    Everything in the desert is
    a thin sheet
    of invisible
    details
    to one who gazes
    like a sage
    at life's smallness.

She grants that scrutiny to the Chilean women, "The Widows of Calama," but even they are combing the desert for signs of human significance. They are searching for the bodies of their loved ones who have been 'disappeared,' their corpses dumped, in the Atacama desert of Chile.

    I don't know if they are dead or alive.
    I only know they comb the sand
    as if it were
    lover's lace.
*****Agosín's work often gains in intensity when it focuses upon the tragedies of her native country, becoming most metaphoric. One of the women finds a hand, and they all "dress it in red..." Yet at times, this same desire to witness makes Agosín overreach. She has the poem end with the image of one of the women "giving me the hand of/ a dead child,/ and as I took it, it changed/ into a flower of the wind." The "hand of a dead child" or that its mother or sister would give it away is certainly more shocking, but the metaphoric transformation "into a flower of the wind" seems almost predictable. Why not end with the more original and compelling earlier image where, having dressed the hand in red, the women "continue searching with/their hands like feathers," having been altered by what they've touched?
***** In the translation of "The Hills," one wonders why the colors are "uncovered," for "desvestía," also means to undress. The colors are being undressed by the passion of the shadows, as lovers undress one another, yet the image remains oddly muted. Both the poet and the translator might have been more awake to the emotion of longing that connects these small poems of interior landscape with the more ambitious works of public concern.

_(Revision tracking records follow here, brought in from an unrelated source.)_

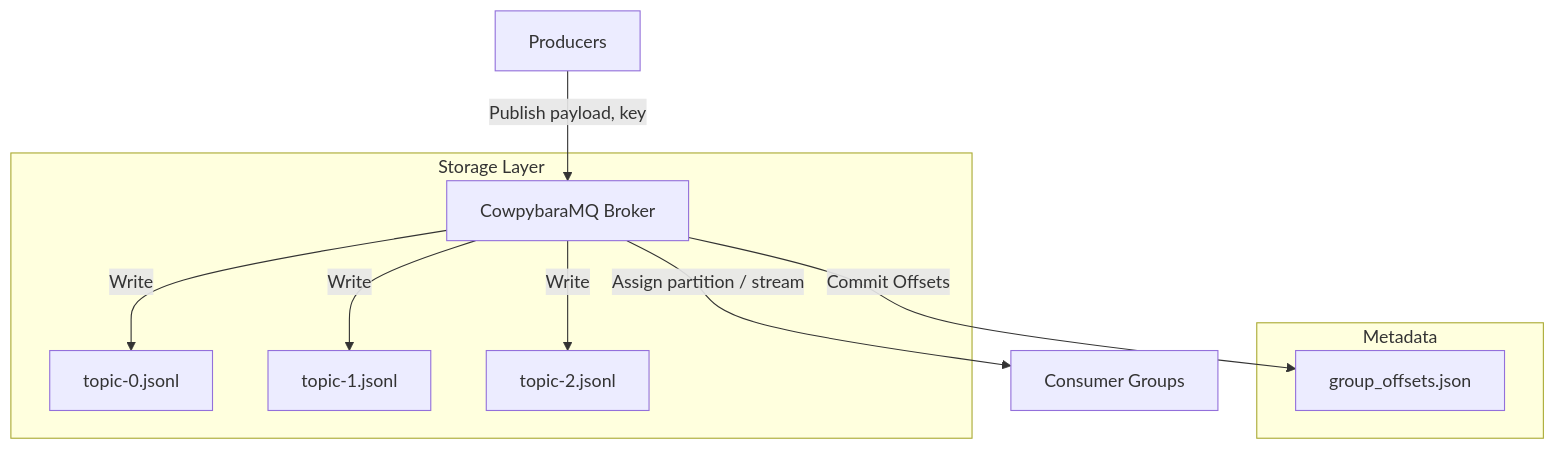
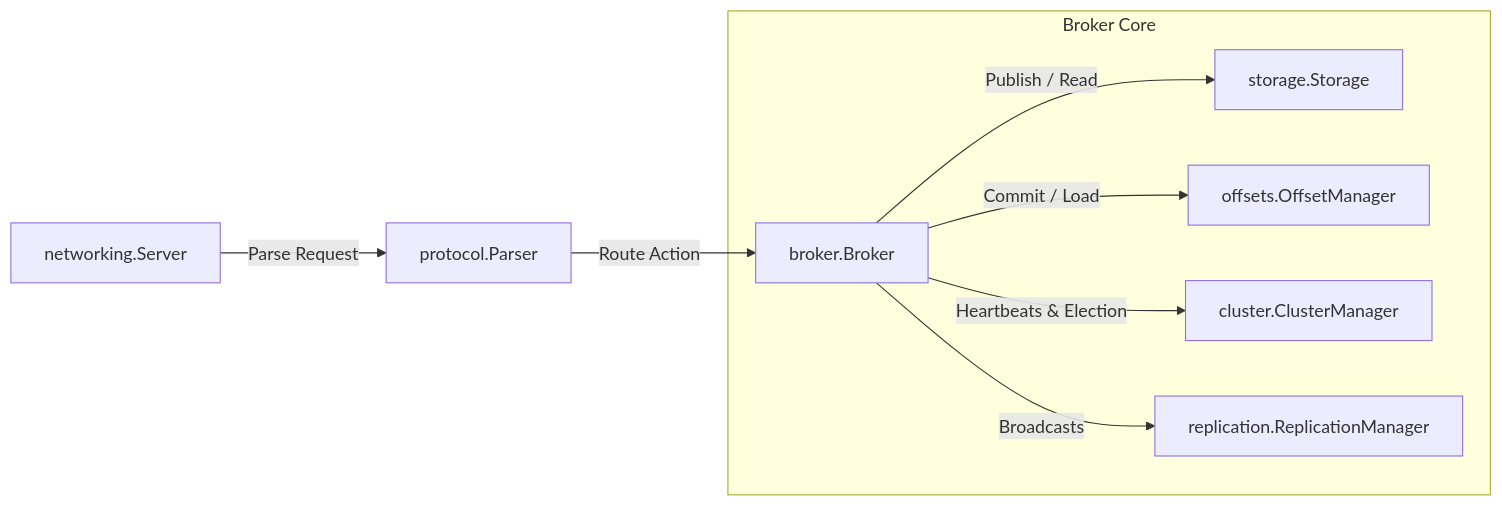
The second of 6 diagrams in README.md (aryanp160/cowpybaraMQ), drawn with Mermaid before and after one commit. The commit also changed other lines of this file and 3 other files, not shown here.

Commit message:
docs(readme): add architecture, benchmarks, sequence diagrams and comprehensive documentation

````diff
--- a/README.md
+++ b/README.md
@@ -35,15 +96,12 @@
 ```mermaid
-graph TD
-    Producer[Producers] -->|Publish payload, key| Broker[CowpybaraMQ Broker]
-    Broker -->|Assign partition / stream| Consumer[Consumer Groups]
+graph LR
+    Server[networking.Server] -->|Parse Request| Protocol[protocol.Parser]
+    Protocol -->|Route Action| Broker[broker.Broker]
     
-    subgraph Storage Layer
-        Broker -->|Write| Part0[topic-0.jsonl]
-        Broker -->|Write| Part1[topic-1.jsonl]
-        Broker -->|Write| Part2[topic-2.jsonl]
-    end
-    
-    subgraph Metadata
-        Broker -->|Commit Offsets| Offsets[group_offsets.json]
+    subgraph Broker Core
+        Broker -->|Publish / Read| Storage[storage.Storage]
+        Broker -->|Commit / Load| Offsets[offsets.OffsetManager]
+        Broker -->|Heartbeats & Election| Cluster[cluster.ClusterManager]
+        Broker -->|Broadcasts| Replication[replication.ReplicationManager]
     end
 ```
````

At its best, the collection evokes the search for the beloved in a landscape of loss.